Last post, I lamented the fact that I spend most of my lunch looking forward to the next bite (and not tasting the present one). I blamed this habit on the role of dopamine in the ventral striatum: to anticipate rewards, work toward them, and focus attention on what’s next. Here’s a picture (a reconstruction, obviously, as cell phones lacked camera functions in those days) of Homo habilis having lunch. H. habilis lived about 2 million years ago, and is thought to be the first member of the Homo genus. In other words, he’s our direct ancestor, and no doubt our brains resemble his in many ways. Well, we have bigger frontal lobes. But…so what? How often do we use them to advantage while eating lunch? I use my frontal lobes to read the newspaper while having lunch, which is an elaborate way to avoid any contact with the taste of my food.
What does any of this have to do with the psychobiology of addiction? Goal anticipation equals craving when the goal is out of reach.
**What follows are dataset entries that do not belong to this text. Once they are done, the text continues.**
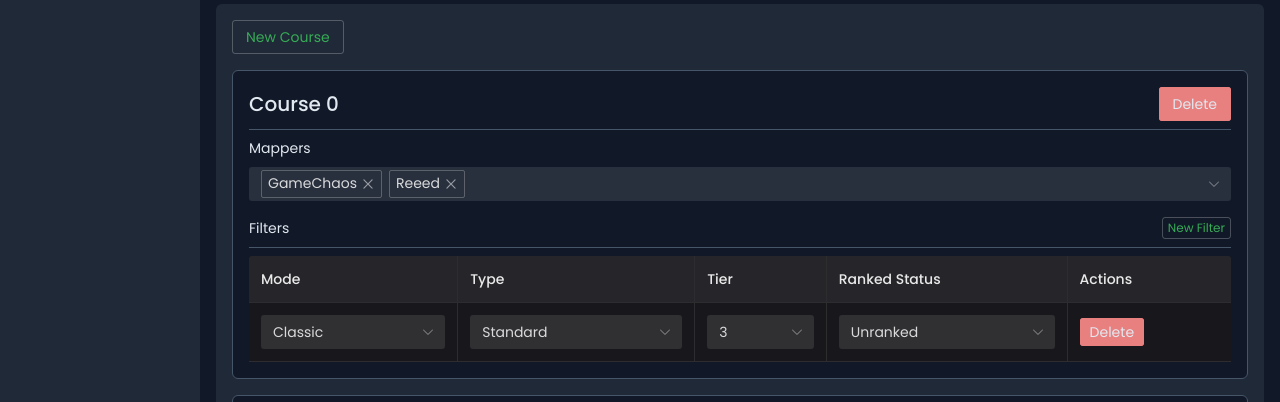
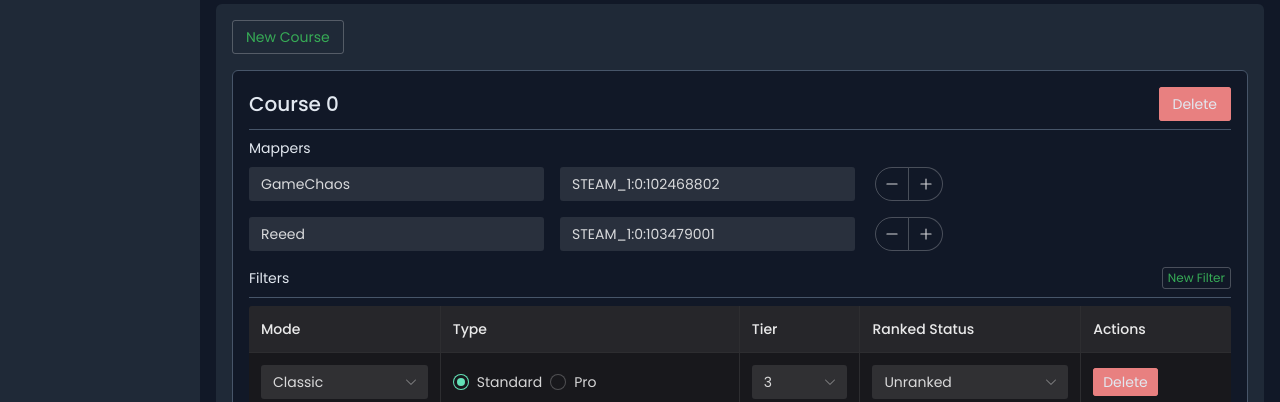
Before and after one commit to KZGlobalTeam/cs2kz-api-dashboard, a Vue app: page /home/maps/1 in a window 1280 px wide. Shown: the part 398-800 px from the top of the page. Built offline with nearby package versions, Linux system fonts and the light colour scheme.

Commit message:
can't believe the map page is still not done yet

```diff
--- a/src/views/MapEditor.vue
+++ b/src/views/MapEditor.vue
@@ -29,7 +29,6 @@
           v-model:value="mappersModel.mappers"
           item-style="margin-bottom: 0;"
           :on-create="onCreateMapper"
-          :on-remove="onRemoveMapper"
           #="{ index }"
         >
           <div class="flex gap-4">
@@ -43,7 +42,6 @@
                 v-model:value="mappersModel.mappers[index].name"
                 placeholder="Name"
                 @keydown.enter.prevent
-                @input="onInputMapperName(index)"
               />
             </n-form-item>
             <n-form-item
@@ -56,7 +54,6 @@
                 v-model:value="mappersModel.mappers[index].steam_id"
                 placeholder="Steam ID"
                 @keydown.enter.prevent
-                @input="onInputMapperSteamId(index)"
               />
             </n-form-item>
           </div>
@@ -74,7 +71,7 @@
 
       <!-- Course X -->
       <div
-        v-for="(course, index) in courses"
+        v-for="(course, courseIndex) in courses"
         :key="course.id"
         class="p-4 bg-gray-900 border border-slate-600 rounded-md mt-4"
       >
@@ -82,9 +79,9 @@
         <div
           class="flex items-center justify-between gap-2 border-b border-slate-600 pb-2"
         >
-          <p class="font-medium text-xl">{{ `Course ${index}` }}</p>
+          <p class="font-medium text-xl">{{ `Course ${courseIndex}` }}</p>
           <n-button
-            @click="deleteCourse(index)"
+            @click="deleteCourse(courseIndex)"
             text-color="#e2e8f0"
             type="error"
             >Delete</n-button
@@ -92,20 +89,36 @@
         </div>
 
         <!-- Mappers -->
-        <p class="my-2">Mappers</p>
-        <n-select
-          multiple
-          v-model:value="course.mapperIds"
-          :options="mappersOptions"
-        />
+        <div class="mb-4">
+          <p class="my-2">Mappers</p>
+          <n-dynamic-input
+            v-model:value="courses[courseIndex].mappers"
+            item-style="margin-bottom: 1rem;"
+            :on-create="onCreateMapper"
+            #="{ index }"
+          >
+            <div class="flex gap-4">
+              <n-input
+                v-model:value="courses[courseIndex].mappers[index].name"
+                placeholder="Name"
+                @keydown.enter.prevent
+              />
+              <n-input
+                v-model:value="courses[courseIndex].mappers[index].steam_id"
+                placeholder="Steam ID"
+                @keydown.enter.prevent
+              />
+            </div>
+          </n-dynamic-input>
+        </div>
 
         <!-- Filters [New Filter] -->
         <div
-          class="flex items-center justify-between border-b border-slate-600 pb-2 mt-4 mb-2"
+          class="flex items-center justify-between border-b border-slate-600 pb-2 mb-2"
         >
           <p>Filters</p>
           <n-button
-            @click="createFilter(index)"
+            @click="createFilter(courseIndex)"
             size="tiny"
             text-color="#37ab56"
             >New Filter</n-button
@@ -131,7 +144,24 @@
                 <n-select v-model:value="filter.mode" :options="modeOptions" />
               </td>
               <td>
-                <n-select v-model:value="filter.type" :options="typeOptions" />
+                <n-radio
+                  :checked="filter.teleports"
+                  :value="true"
+                  @change="
+                    handleFilterTypeChange($event, courseIndex, filterIndex)
+                  "
+                >
+                  Standard
+                </n-radio>
+                <n-radio
+                  :checked="!filter.teleports"
+                  :value="false"
+                  @change="
+                    handleFilterTypeChange($event, courseIndex, filterIndex)
+                  "
+                >
+                  Pro
+                </n-radio>
               </td>
               <td>
                 <n-select v-model:value="filter.tier" :options="tierOptions" />
@@ -144,7 +174,7 @@
               </td>
               <td>
                 <n-button
-                  @click="deleteFilter(index, filterIndex)"
+                  @click="deleteFilter(courseIndex, filterIndex)"
                   type="error"
                   size="small"
                   text-color="#e2e8f0"
@@ -183,27 +213,13 @@ import {
   NButton,
   NSelect,
   NTable,
+  NRadio,
   NDynamicInput,
   FormInst,
-  useMessage,
+  // useMessage,
 } from "naive-ui"
-import type { Map } from "../types"
+import type { Course, Map } from "../types"
 import _ from "lodash"
-
-type Filter = {
-  id: number
-  mode: string
-  type: string
-  tier: number
-  ranked_status: string
-}
-
-type Course = {
-  id: number
-  stage: number
-  filters: Filter[]
-  mapperIds: string[]
-}
 
 let newFilterId = -1
 let newCourseId = -1
@@ -213,7 +229,6 @@ const router = useRouter()
 const route = useRoute()
 
 // const message = useMessage()
-// name, workshop_id
 const info = ref({
   workshop_id: "",
 })
@@ -231,18 +246,13 @@ const courses = ref<Course[]>([
       {
         id: newFilterId--,
         mode: "kz_classic",
-        type: "standard",
+        teleports: true,
         ranked_status: "unranked",
         tier: 1,
       },
     ],
-    mapperIds: [],
+    mappers: [{ name: "", steam_id: "" }],
   },
-])
-
-// mapper select options for each course
-const mappersOptions = ref<{ label: string; value: string }[]>([
-  { label: "", value: "" },
 ])
 
 const loading = ref(false)
@@ -276,10 +286,7 @@ const modeOptions = [
   { label: "Classic", value: "kz_classic" },
   { label: "Vanilla", value: "kz_vanilla" },
 ]
-const typeOptions = [
-  { label: "Standard", value: "standard" },
-  { label: "Pro", value: "pro" },
-]
+
 const tierOptions = [
   { label: "1", value: 1 },
   { label: "2", value: 2 },
@@ -312,53 +319,17 @@ onBeforeMount(() => {
           workshop_id: result.workshop_id.toString(),
         }
         mappersModel.value.mappers = result.mappers
-        mappersOptions.value = result.mappers.map((mapper) => ({
-          label: mapper.name,
-          value: mapper.steam_id,
-        }))
-        courses.value = result.courses.map((course) => ({
-          id: course.id,
-          stage: course.stage,
-          filters: course.filters.map((filter) => ({
-            id: filter.id,
-            mode: filter.mode,
-            type: filter.teleports ? "standard" : "pro",
-            tier: filter.tier,
-            ranked_status: filter.ranked_status,
-          })),
-          mapperIds: course.mappers.map((mapper) => mapper.steam_id),
-        }))
+
+        courses.value = result.courses
       })
   }
 })
 
 function onCreateMapper() {
-  mappersOptions.value.push({ label: "", value: "" })
   return {
     name: "",
     steam_id: "",
   }
-}
-
-function onRemoveMapper(index: number) {
-  mappersOptions.value.splice(index, 1)
-}
-
-function onInputMapperName(index: number) {
-  mappersOptions.value[index].label = mappersModel.value.mappers[index].name
-  // if (inputTimer.value) clearTimeout(inputTimer.value)
-  // inputTimer.value = setTimeout(() => {
-  //   mappersOptions.value[index].label = mappersModel.value.mappers[index].name
-  // }, 500)
-}
-
-function onInputMapperSteamId(index: number) {
-  mappersOptions.value[index].value = mappersModel.value.mappers[index].steam_id
-  // if (inputTimer.value) clearTimeout(inputTimer.value)
-  // inputTimer.value = setTimeout(() => {
-  //   mappersOptions.value[index].value =
-  //     mappersModel.value.mappers[index].steam_id
-  // }, 500)
 }
 
 // the stage number is based on the index of the course
@@ -370,12 +341,12 @@ function createCourse() {
       {
         id: newFilterId--,
         mode: "kz_classic",
-        type: "standard",
+        teleports: true,
         tier: 1,
         ranked_status: "unranked",
       },
     ],
-    mapperIds: [],
+    mappers: [{ name: "", steam_id: "" }],
   })
 }
 
@@ -387,7 +358,7 @@ function createFilter(courseIndex: number) {
   courses.value[courseIndex].filters.push({
     id: newFilterId--,
     mode: "kz_classic",
-    type: "standard",
+    teleports: true,
     tier: 1,
     ranked_status: "unranked",
   })
@@ -395,6 +366,15 @@ function createFilter(courseIndex: number) {
 
 function deleteFilter(courseIndex: number, filterIndex: number) {
   courses.value[courseIndex].filters.splice(filterIndex, 1)
+}
+
+function handleFilterTypeChange(
+  _: Event,
+  courseIndex: number,
+  filterIndex: number
+) {
+  let tp = courses.value[courseIndex].filters[filterIndex].teleports
+  courses.value[courseIndex].filters[filterIndex].teleports = !tp
 }
 
 function saveMap() {
@@ -408,20 +388,12 @@ function saveMap() {
         if (errors) {
           // message.error("Incomplete mapper information.")
         } else {
-          // validate courses
-          const missingMapper = courses.value.some(
-            (course) => course.mapperIds.length === 0
-          )
-
-          if (missingMapper) {
-            // message.error("Missing mapper information in courses.")
+          if (route.params.id) {
+            updateMap()
           } else {
-            if (route.params.id) {
-              updateMap()
-            } else {
-              createMap()
-            }
+            createMap()
           }
+          // TODO validate courses forms?
         }
       })
     }
@@ -437,21 +409,21 @@ function createMap() {
       stage: index,
       filters: course.filters.map((filter) => ({
         mode: filter.mode,
-        teleports: filter.type === "standard" ? true : false,
+        teleports: filter.teleports,
         tier: filter.tier,
         ranked_status: filter.ranked_status,
       })),
-      mappers: course.mapperIds,
+      mappers: course.mappers.map((mapper) => mapper.steam_id),
     })),
   }
 
   setTimeout(() => {
-    console.log("map created", mapToCreate)
+    console.log("map created", JSON.stringify(mapToCreate))
     loading.value = false
     // message.success("Map created")
-    router.push({
-      name: "maps",
-    })
+    // router.push({
+    //   name: "maps",
+    // })
   }, 2000)
 }
 
@@ -483,94 +455,6 @@ function updateMap() {
           )
       )
       .map((mapper) => mapper.steam_id),
-
-    added_courses: courses.value
-      .filter(
-        (course) =>
-          !oldMap.courses.some((oldCourse) => oldCourse.id === course.id)
-      )
-      .map((course) => ({
-        stage: course.stage,
-        filters: course.filters.map((filter) => ({
-          mode: filter.mode,
-          teleports: filter.type === "standard" ? true : false,
-          tier: filter.tier,
-          ranked_status: filter.ranked_status,
-        })),
-        mappers: course.mapperIds,
-      })),
-
-    removed_courses: oldMap.courses
-      .filter(
-        (oldCourse) =>
-          !courses.value.some((course) => course.id === oldCourse.id)
-      )
-      .map((course) => course.id),
-
-    course_updates: courses.value.map((course) => {
-      const oldCourse = oldMap.courses.find(
-        (oldCourse) => oldCourse.id === course.id
-      )!
-      return {
-        id: course.id,
-        stage: course.stage,
-        added_filters: course.filters
-          .filter(
-            (filter) =>
-              !oldCourse.filters.some((oldFilter) => oldFilter.id === filter.id)
-          )
-          .map((filter) => ({
-            mode: filter.mode,
-            teleports: filter.type === "standard" ? true : false,
-            tier: filter.tier,
-            ranked_status: filter.ranked_status,
-          })),
-
-        removed_filters: oldCourse.filters
-          .filter(
-            (oldFilter) =>
-              !course.filters.some((filter) => filter.id === oldFilter.id)
-          )
-          .map((filter) => filter.id),
-
-        filter_updates: course.filters
-          .filter((filter) =>
-            oldCourse.filters.some((oldFilter) => {
-              let oldType = oldFilter.teleports ? "standard" : "pro"
-              return (
-                oldFilter.id === filter.id &&
-                (oldFilter.mode !== filter.mode ||
-                  oldType !== filter.type ||
-                  oldFilter.tier !== filter.tier ||
-                  oldFilter.ranked_status !== filter.ranked_status)
-              )
-            })
-          )
-          .map((filter) => {
-            return {
-              id: filter.id,
-              mode: filter.mode,
-              teleports: filter.type === "standard" ? true : false,
-              tier: filter.tier,
-              ranked_status: filter.ranked_status,
-            }
-          }),
-
-        added_mappers: course.mapperIds.filter(
-          (mapper) =>
-            !oldCourse.mappers.some(
-              (oldMapper) => oldMapper.steam_id === mapper
-            )
-        ),
-
-        removed_mappers: oldCourse.mappers
-          .filter(
-            (oldMapper) =>
-              !course.mapperIds.some((mapper) => mapper === oldMapper.steam_id)
-          )
-          .map((mapper) => mapper.steam_id),
-      }
-    }),
   }
 
   setTimeout(() => {
```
This is a common state for addicts, even for recovering addicts. When the goal (let’s say more ribs) is in reach, then the dopamine surge simply directs you take more. The theory I follow for understanding the addicted brain divides motivated behaviour and pleasure into two distinct functions: wanting and liking. This theory has been proposed and defended by Berridge and his colleagues for over 10 years, and as far as I can see, it beats other theories hands-down. According to Berridge, wanting is subserved by striatal dopamine, and liking is subserved by…you guessed it…opioids. I cover all this in detail in my book, but the thumbnail version is this: When you like something (and get a rush of endogenous opioids), it is adaptively important to get more of it. That requires wanting. Opioids make you feel good, but they also increase dopamine flow to the ventral striatum (from the VTA, ventral tegmental area, in the midbrain). So dopamine takes over from opioids, by which means wanting takes over from liking. Your brain lurches into gear: where will I find more? how will I get it? I can’t wait! The symptoms of craving are obvious.
Our ancestor, whose mesolimbic dopamine system was pretty much exactly the same as ours, looks to me as if he’s saying: “Hmmm, not bad, tastes pretty good. Where can I get more…?” He’s just at the shift point from liking to wanting. Look at the creases in his brow. I’ll bet you he’s already thinking about the next bite.